As you navigate these challenges and adapt to the new normal, you may stumble and fall. When you do, I encourage you to practice self-compassion.

What is self-compassion? Dr. Kristin Neff defines self-compassion as extending compassion to one’s self in instances of perceived inadequacy, failure or general suffering. Much like the compassion you would extend a good friend going through a hard time. Contrary to what some might think, self-compassion is not self-pity, self-indulgence or self-esteem and it does not mean you are letting yourself off the hook.

Let’s take a closer look at self-compassion’s three elements and how to apply them:

  1. Self-kindness vs. Self-judgment. Self-compassion entails being warm and understanding toward ourselves when we suffer, fail or feel inadequate, rather than ignoring our pain or being self-critical. Self-compassion requires recognizing that being imperfect, failing and experiencing life difficulties is inevitable. When confronted with painful situations, be gentle rather than angry. Rather than deny or fight suffering, accept it with sympathy and kindness.
  2. Common humanity vs. Isolation. When we are frustrated because things are not exactly as we want, the frustration is often accompanied by an irrational but pervasive sense of isolation – as if “you” were the only person suffering or making mistakes. All humans suffer. The very definition of being “human” means that one is mortal, vulnerable and imperfect. Therefore, self-compassion involves recognizing that suffering and personal inadequacy is part of the shared human experience – something that we all go through rather than being something that happens to “you” alone.
  3. Mindfulness vs. Over-identification.

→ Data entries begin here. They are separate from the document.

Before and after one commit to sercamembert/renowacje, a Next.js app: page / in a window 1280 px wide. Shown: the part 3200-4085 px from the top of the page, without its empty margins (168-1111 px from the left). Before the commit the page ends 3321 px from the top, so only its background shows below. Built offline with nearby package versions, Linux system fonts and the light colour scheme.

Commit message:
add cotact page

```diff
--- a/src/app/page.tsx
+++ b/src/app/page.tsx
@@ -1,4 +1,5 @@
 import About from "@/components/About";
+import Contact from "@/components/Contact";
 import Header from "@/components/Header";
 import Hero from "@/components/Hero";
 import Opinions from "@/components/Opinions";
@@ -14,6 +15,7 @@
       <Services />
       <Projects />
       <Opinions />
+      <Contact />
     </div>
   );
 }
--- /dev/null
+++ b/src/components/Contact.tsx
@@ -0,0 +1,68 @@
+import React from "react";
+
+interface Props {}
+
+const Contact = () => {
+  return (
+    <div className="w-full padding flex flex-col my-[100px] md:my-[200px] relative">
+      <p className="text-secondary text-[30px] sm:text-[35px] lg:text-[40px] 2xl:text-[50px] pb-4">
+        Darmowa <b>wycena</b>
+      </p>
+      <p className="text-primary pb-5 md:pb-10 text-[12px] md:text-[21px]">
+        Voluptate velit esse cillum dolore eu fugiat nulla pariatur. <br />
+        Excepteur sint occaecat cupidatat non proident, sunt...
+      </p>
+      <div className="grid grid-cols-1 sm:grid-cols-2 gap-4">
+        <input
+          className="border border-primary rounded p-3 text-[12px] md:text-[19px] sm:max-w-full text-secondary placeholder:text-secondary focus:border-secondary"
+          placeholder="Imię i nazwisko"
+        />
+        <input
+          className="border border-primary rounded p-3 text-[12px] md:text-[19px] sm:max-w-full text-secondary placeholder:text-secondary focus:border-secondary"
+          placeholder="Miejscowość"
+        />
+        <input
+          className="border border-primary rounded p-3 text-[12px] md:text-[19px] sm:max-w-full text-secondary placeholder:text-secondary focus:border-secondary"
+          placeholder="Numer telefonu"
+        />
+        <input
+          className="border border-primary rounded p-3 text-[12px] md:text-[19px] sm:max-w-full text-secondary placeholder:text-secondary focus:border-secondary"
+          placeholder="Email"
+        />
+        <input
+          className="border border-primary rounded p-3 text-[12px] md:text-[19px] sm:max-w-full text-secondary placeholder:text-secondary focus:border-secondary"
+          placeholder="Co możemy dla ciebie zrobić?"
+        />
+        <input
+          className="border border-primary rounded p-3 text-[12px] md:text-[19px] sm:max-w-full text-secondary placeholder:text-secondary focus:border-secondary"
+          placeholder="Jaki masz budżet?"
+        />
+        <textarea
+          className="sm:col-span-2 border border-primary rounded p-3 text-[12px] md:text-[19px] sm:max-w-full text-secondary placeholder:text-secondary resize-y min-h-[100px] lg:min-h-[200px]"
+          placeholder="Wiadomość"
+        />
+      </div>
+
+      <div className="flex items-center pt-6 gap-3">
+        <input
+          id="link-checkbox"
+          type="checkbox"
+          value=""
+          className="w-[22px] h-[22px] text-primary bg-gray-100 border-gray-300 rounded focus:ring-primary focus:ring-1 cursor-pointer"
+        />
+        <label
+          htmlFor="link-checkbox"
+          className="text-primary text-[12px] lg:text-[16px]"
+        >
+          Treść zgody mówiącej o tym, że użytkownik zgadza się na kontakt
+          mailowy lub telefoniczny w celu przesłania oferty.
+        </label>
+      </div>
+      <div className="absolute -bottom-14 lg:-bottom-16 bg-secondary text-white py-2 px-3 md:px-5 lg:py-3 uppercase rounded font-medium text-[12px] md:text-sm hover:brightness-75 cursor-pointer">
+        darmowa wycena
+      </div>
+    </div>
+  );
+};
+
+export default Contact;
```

Self-compassion also requires taking a balanced approach to our negative emotions so that feelings are neither suppressed nor exaggerated. This equilibrated stance stems from the process of relating personal experiences to those of others who are also suffering, thus putting our own situation into a larger perspective. It also stems from the willingness to observe our negative thoughts and emotions with openness and clarity, so that they are held in mindful awareness. Mindfulness is a non-judgmental, receptive mind state in which one observes thoughts and feelings as they are, without trying to suppress or deny them. We cannot ignore our pain and feel compassion for it at the same time. At the same time, mindfulness requires that we not be “over-identified” with thoughts and feelings, so that we are caught up and swept away by negative reactivity.

To learn more about self-compassion, check out Dr. Kristin Neff’s website and TEDx Talks

By: Elizabeth Hill, Associate Director, University of Colorado Boulder Ombuds Office